Is this novel famous? My Salon.com contemporary author guide seems to think so--even says it gets read a lot in high school--but I'd never even heard of it before. Nor did I know exactly what I was in for until I started reading. Big mistake.Gardner, John. Grendel. 1971. New York: Vintage, 1989.Summary
: With illustrations by Emil Antonucci. Grendel of the Anglo-Saxon "Beowulf" tells his side of the story, as he watches Hrothgar build a mighty consortium, proceeds to smash it, and then ultimately meets his doom when a young but powerful king arrives.Comments
: Yes, indeedy, this is what I get sometimes when I don't know what I'm in for. And here I thought I'd get something like Wicked
. You know...something ENTERTAINING. Definitely not. Like Maguire, Gardner definitely has messages to impart that he thinks would be best-conveyed by borrowing a classic storyline--but Grendel might as well have been subtitled "John Gardner on Everything." Through a series of characters who are little better than philosophical talking heads (mead must be brain food), he argues that the self, government, religion, etc. must define itself in opposition to something else...even if what is "opposite" isn't in any absolute sense. Thus, you see Grendel discovering his sense of self through the Danes' mythological fear of monsters by becoming their very own personal monster. And more. Lots more. >_< For example, constructive efforts are wholly futile over the long term; even the destroyers themselves are eventually destroyed. So if you're looking for a good story, go elsewhere. Or read the original poem. The novel, ironically, is at its best when the characters shut up; the similarities between Beowulf and the dragon constitute some of the most unforgettable images between the covers, period.

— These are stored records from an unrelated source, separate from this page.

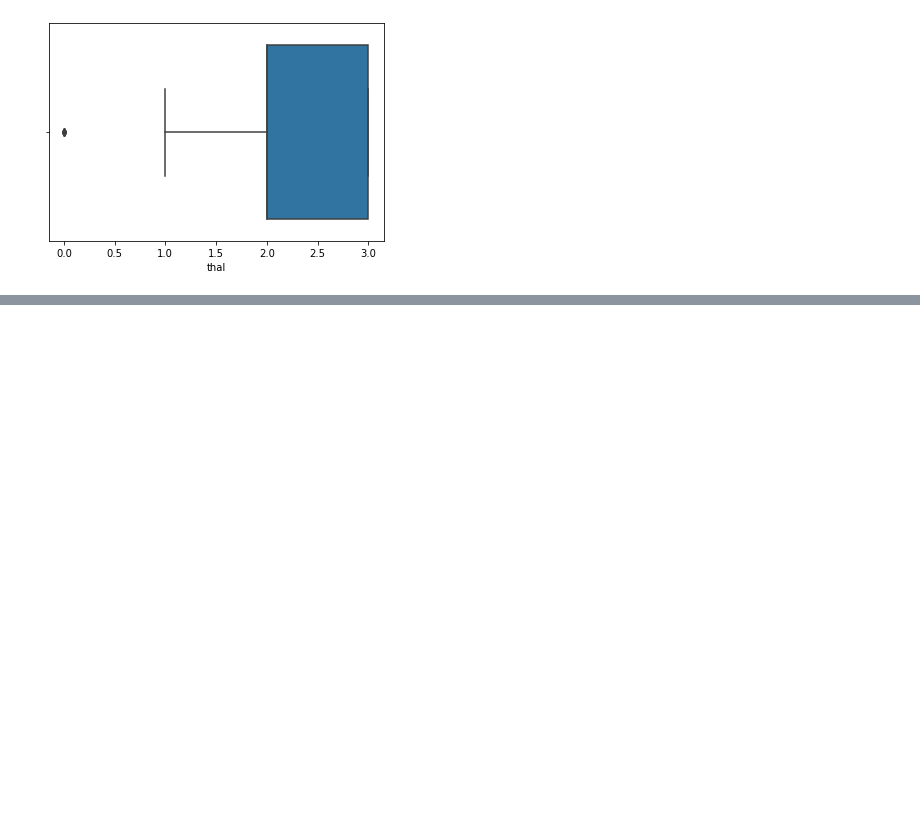
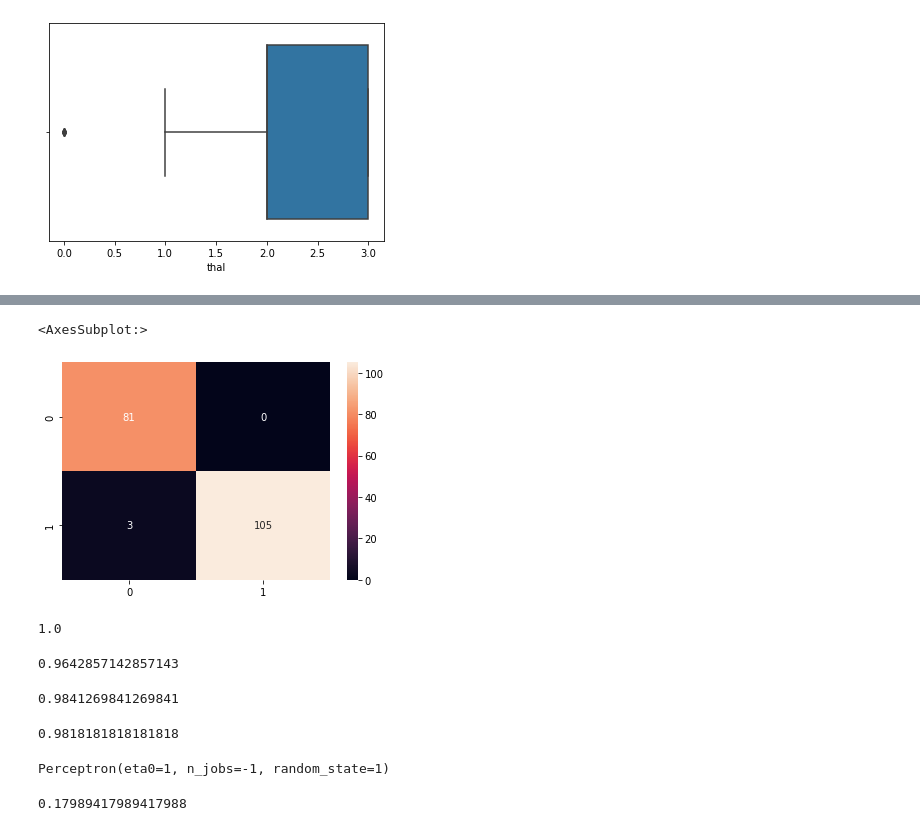
Before and after one commit to afinaldawn/SC2022-BatchB-electric-pythons, a Jupyter notebook: AICamp_Project/Model.ipynb, the cells around one changed output, grey strips where cells are left out. Cells and saved outputs as stored; diff of their text form; code cells hidden in the pictures; blank space fills up the shorter version.

```diff
--- a/AICamp_Project/Model.ipynb
+++ b/AICamp_Project/Model.ipynb
@@ -323,0 +593,6 @@ sns.boxplot(df.thal)
+# %%
+from sklearn.ensemble import RandomForestClassifier
+Forest_Model = RandomForestClassifier(n_estimators = 100, oob_score = True, n_jobs = 1, random_state = 1)
+Forest_Model.fit(x_train, y_train)
+y_hat_forest = Forest_Model.predict(x_test)
+y_hat_forest
@@ -323,0 +621,29 @@ sns.boxplot(df.thal)
+# %%
+sns.heatmap(confusion_matrix(y_test, y_hat_forest), annot=True, fmt='g')
+# %% [output]
+<AxesSubplot:>
+[figure, added]
+# %%
+#Precision
+RFPrecision = 81 / (0 + 81)
+print(RFPrecision)
+# %% [output]
+1.0
+# %%
+#Recall
+RFRecall = 81 / (3+81)
+print(RFRecall)
+# %% [output]
+0.9642857142857143
+# %%
+#Accuracy
+RFAccuracy = (81 +105) / (81 +0 + 3 + 105)
+print(RFAccuracy)
+# %% [output]
+0.9841269841269841
+# %%
+#F1
+RFF1 = (2 * RFPrecision * RFRecall) / (RFPrecision + RFRecall)
+print(RFF1)
+# %% [output]
+0.9818181818181818
@@ -323,0 +652,5 @@ sns.boxplot(df.thal)
+# %%
+my_Perceptron_Model = Perceptron(random_state=1, n_jobs = -1, eta0 = 1)
+my_Perceptron_Model.fit(x_train, y_train)
+# %% [output]
+Perceptron(eta0=1, n_jobs=-1, random_state=1)
@@ -323,0 +659,6 @@ sns.boxplot(df.thal)
+# %%
+total_squared_error_Perceptron = (np.sum((y_test - y_hat_Perceptron)**2)) #get the sum of all the errors (error = what we want (y_test) - what we predicted (y_hat))
+mean_squared_error_Perceptron = total_squared_error_Perceptron/len(y_test) #divide this by how many rows/observations we have
+print(mean_squared_error_Perceptron)
+# %% [output]
+0.17989417989417988
```
Also changed, not shown: parts of 87 cells of this notebook, 26 other files.
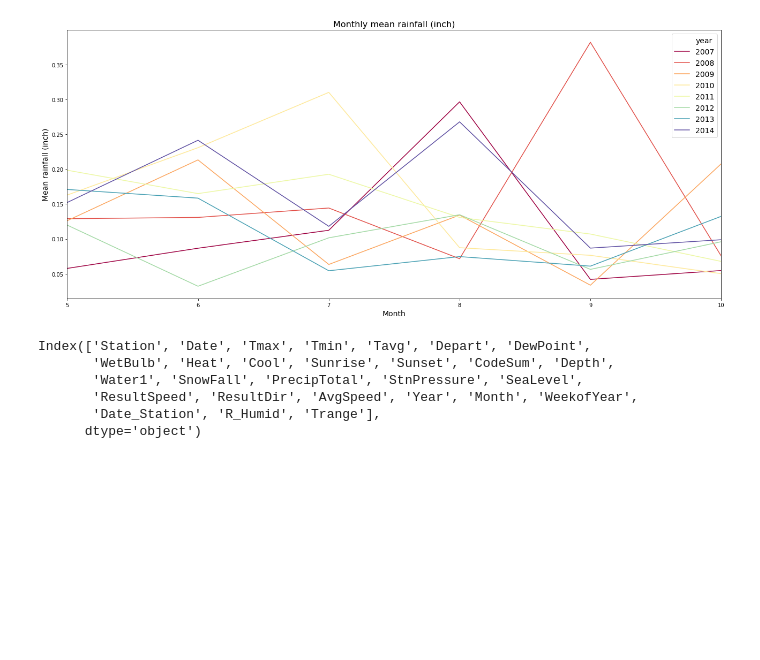
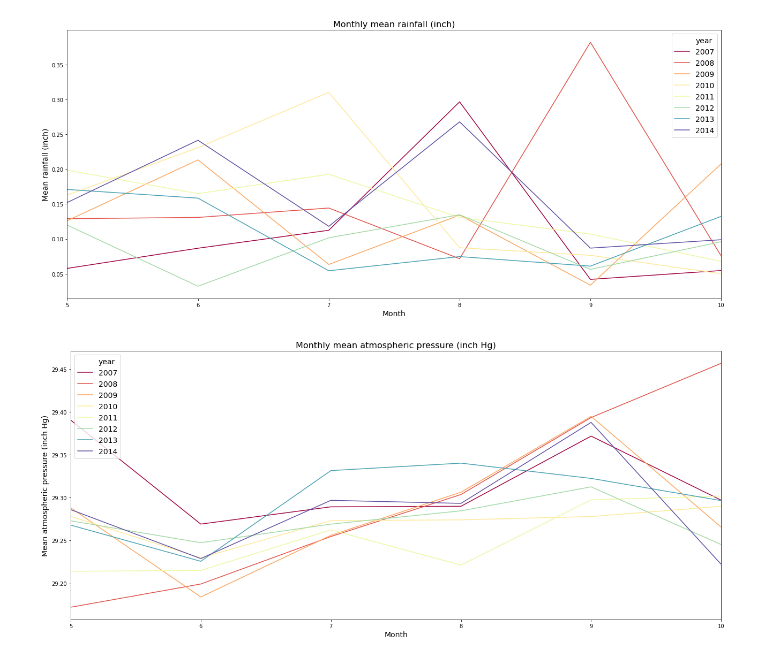
Before and after one commit to PChhapar/DSI_15_West_Nile_Virus_Prediction, a Jupyter notebook: code/1_EDA_Final.ipynb, the cells around one changed output. Cells and saved outputs as stored; diff of their text form; code cells hidden in the pictures; blank space fills up the shorter version.

```diff
--- a/code/1_EDA_Final.ipynb
+++ b/code/1_EDA_Final.ipynb
@@ -2644,12 +2584,16 @@ plt.xlim(weather_combined.month.min(), weather_combined.month.max())
 plt.tight_layout()
 # %% [output]
 [figure]
-# %%
-weather.columns
-# %% [output]
-Index(['Station', 'Date', 'Tmax', 'Tmin', 'Tavg', 'Depart', 'DewPoint',
-       'WetBulb', 'Heat', 'Cool', 'Sunrise', 'Sunset', 'CodeSum', 'Depth',
-       'Water1', 'SnowFall', 'PrecipTotal', 'StnPressure', 'SeaLevel',
-       'ResultSpeed', 'ResultDir', 'AvgSpeed', 'Year', 'Month', 'WeekofYear',
-       'Date_Station', 'R_Humid', 'Trange'],
-      dtype='object')
+# %%
+# plot atmospheric pressure by month and year
+plt.figure(figsize=(18,8))
+sns.lineplot(x = 'month',y = 'StnPressure', data = weather_combined, hue = 'year', ci = None,
+             legend = 'full', palette = 'Spectral')
+plt.legend(loc = 'upper left', fontsize = 14)
+plt.title('Monthly mean atmospheric pressure (inch Hg)', fontsize=16)
+plt.xlabel('Month',fontsize=14)
+plt.ylabel('Mean atmospheric pressure (inch Hg)',fontsize=14)
+plt.xlim(weather_combined.month.min(), weather_combined.month.max())
+plt.tight_layout()
+# %% [output]
+[figure, added]
```
Also changed, not shown: parts of 37 cells of this notebook, 4 other files.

Notes
: trade paperback, 4th printingRating
- Just be sure you know what you're in for, or...WHOA.